At the Water’s Edge follows 3 rich, spoiled twits who set off on a frivolous adventure in the middle of World War II. Maddie, a beautiful young woman with a loveless childhood, her rich husband Ellis, a flippant college dropout and trust fund baby, and his close friend, Hank, who is determined to avoid marriage for as long as possible, make a rowdy bunch. The Colonel, Ellis’ father, finally has enough of their silliness when the two embarrass him at a society function. As if it weren’t bad enough that neither Ellis nor Hank can enlist due to minor medical quirks!
Faced with being disowned and left with no allowance with which to wile away their meaningless existence, Hank and Ellis hatch an idiotic plan to redeem themselves by proving that they are man enough to restore the Colonel’s good name, which was sullied on a monster hunting trip in Loch Ness. And so, in the middle of World War II, the trio jaunts off to Scotland.
When in the privileged ballrooms of American Society, shallow conversation, getting drunk, and popping pills may have little consequence, but these habits are looked down upon in the hardscrabble highland town Maddie, Ellis, and Hank invade. Left on her own as the men gallivant gaily about, Maddie befriends the women who work in the inn and sees their struggles more clearly than her own. Soon, hard truths about Ellis and Hank and their goals for the trip come into focus as honest work, new love, and the natural surroundings work their way into Maddie’s heart.

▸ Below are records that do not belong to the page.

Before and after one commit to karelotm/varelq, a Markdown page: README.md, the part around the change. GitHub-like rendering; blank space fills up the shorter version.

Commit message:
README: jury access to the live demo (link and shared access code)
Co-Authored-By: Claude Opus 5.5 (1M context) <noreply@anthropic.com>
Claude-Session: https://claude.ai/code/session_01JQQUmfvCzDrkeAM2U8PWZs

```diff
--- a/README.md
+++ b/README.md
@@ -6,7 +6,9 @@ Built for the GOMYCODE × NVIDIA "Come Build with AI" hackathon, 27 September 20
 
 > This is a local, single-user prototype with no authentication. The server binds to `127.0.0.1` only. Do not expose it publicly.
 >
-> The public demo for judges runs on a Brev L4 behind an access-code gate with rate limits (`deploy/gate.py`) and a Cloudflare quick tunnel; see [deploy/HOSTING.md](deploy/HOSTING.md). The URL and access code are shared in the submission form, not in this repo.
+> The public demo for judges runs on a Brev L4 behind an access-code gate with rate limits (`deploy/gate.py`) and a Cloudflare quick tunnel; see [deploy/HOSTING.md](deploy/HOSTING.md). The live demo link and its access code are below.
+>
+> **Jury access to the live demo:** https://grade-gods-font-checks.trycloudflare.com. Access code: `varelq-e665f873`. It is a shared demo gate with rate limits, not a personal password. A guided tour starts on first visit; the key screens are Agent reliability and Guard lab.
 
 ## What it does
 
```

Several plot situations cause this novel to feel contrived and ridiculous, but it’s fun enough and Maddie was likeable enough that I was compelled to read on anyway. If you’re good at suspension of disbelief, you may want to give it a try, but I found All the Light We Cannot See to be a far more tightly plotted novel set in the same era. Those interested in wartime romance in Scotland might try Letters from Skye instead.